Posted by daniel | June 9, 2008 1:32 PM
12

I too enjoyed watching Keith Olbermann "go apoplectic"... But it didn't really have anything to do with Hillary or any alleged sexism...

I just think he looks SO goddamn sexy when he gets all riled up and angry! I barely kept from ramming myself head first into the TV screen in an attempt to teleport to the MSNBC studio and jump him right there on national television....

Posted by Queen_of_Sleaze | June 9, 2008 1:33 PM
13

Also the whole racism vs sexism thing was a pointless exercise but the image of a bunch of white women debating whether sexism or racism is worse and then deciding, well, let's just say based on their own personal experience. FWIW there have been 35 female and 3 black senators this last century. If Obama is elected president there will as usual be no blacks in the Senate. Go USA!

Posted by daniel | June 9, 2008 1:35 PM
14

There's a lot of self-congratulation here that completely glosses the one thing you CAN reasonably say about Clinton's campaign: she didn't run it very well. She was the heir apparent, and she blew her chance next to a new comer who politically out-maneuvered the most powerful political dynasty since the Kennedys.

As my 70 yr old mother -- a life-long feminist -- said: "I wanted to elect a woman because I thought she would be different than a man, and more capable to lead through unifying. Instead, the man turned out to be the one who acted like that, and the woman just acted like the men I don't like."

I believe Clinton is truly progressive, and if she spoke through her campaign like she spoke on Saturday, she would have had my vote and many others to boot.

And, as I've heard plenty in the past few days, we may not have a shattered glass ceiling, but it sure as hell has a lot of big cracks in it now.

Posted by MonkeyNose | June 9, 2008 1:38 PM
15

"Please, Mr. Obama, turn your attention to sexism and tell us how you plan to address it."

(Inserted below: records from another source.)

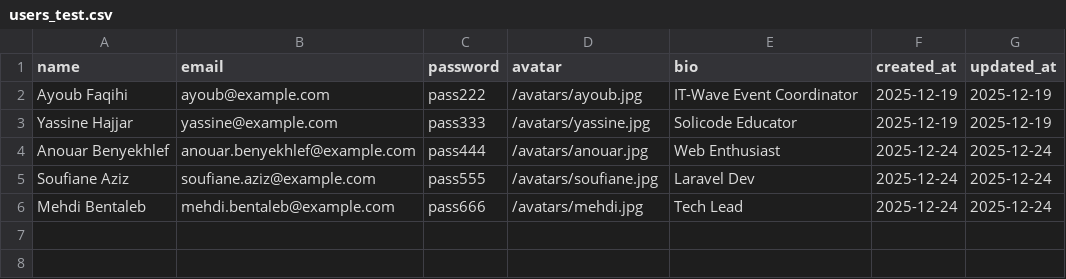
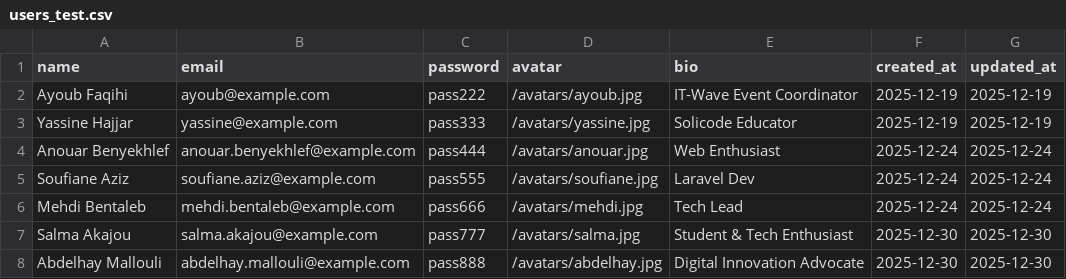
Before and after one commit to AZIZ-Soufiane/Blog-Solicode-Group, a CSV file: blog/database/seeders/data/users_test.csv, drawn as a sheet.

```diff
--- a/blog/database/seeders/data/users_test.csv
+++ b/blog/database/seeders/data/users_test.csv
@@ -6 +6,3 @@ Soufiane Aziz,soufiane.aziz@example.com,pass555,/avatars/soufiane.jpg,Laravel De
 Mehdi Bentaleb,mehdi.bentaleb@example.com,pass666,/avatars/mehdi.jpg,Tech Lead,2025-12-24,2025-12-24
+Salma Akajou,salma.akajou@example.com,pass777,/avatars/salma.jpg,Student & Tech Enthusiast,2025-12-30,2025-12-30
+Abdelhay Mallouli,abdelhay.mallouli@example.com,pass888,/avatars/abdelhay.jpg,Digital Innovation Advocate,2025-12-30,2025-12-30
```
Also changed, not shown: blog/database/seeders/data/comments_test.csv.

It's clear to me that the Federal Government should pay reparations to all women and all children of women for the gross damages they have suppered since the founding of this nation!

That and sexist speech (and thought) should be criminalized with mandatory jail time!

Posted by You_Gotta_Be_Kidding_Me | June 9, 2008 1:41 PM
16

It is funny in this hyper-sensitive world we seem to have found ourselves in these days where slights are perceived where none are intended. As someone who watches both Olbermann and Matthews I feel that these perceived slights and sexism are a creation by the Clinton campaign, they did't exist except in the minds of those vainly trying to read in a subtext that that viewer wanted to see. By couching the pundits on the left as being against Hillary may make for good politics but the truth of it has been greatly exaggerated. When the message isn't going your way - shoot the messenger. Or in this case, blame them.

Posted by Sad Comment | June 9, 2008 1:41 PM
17

erica, do you ever have an original thought? if you did you wouldn't have to quote people all the time to fill up supposed content you're supposed to come up with.

Posted by Bellevue Ave | June 9, 2008 1:42 PM
18

Great roundup, ECB. Keep 'em coming. We've had plenty of commentary to the contrary, this is welcome coverage.

Posted by K | June 9, 2008 1:46 PM
19

I thought the Clinton speech was great and the points above (especially from Digby) were spot-on.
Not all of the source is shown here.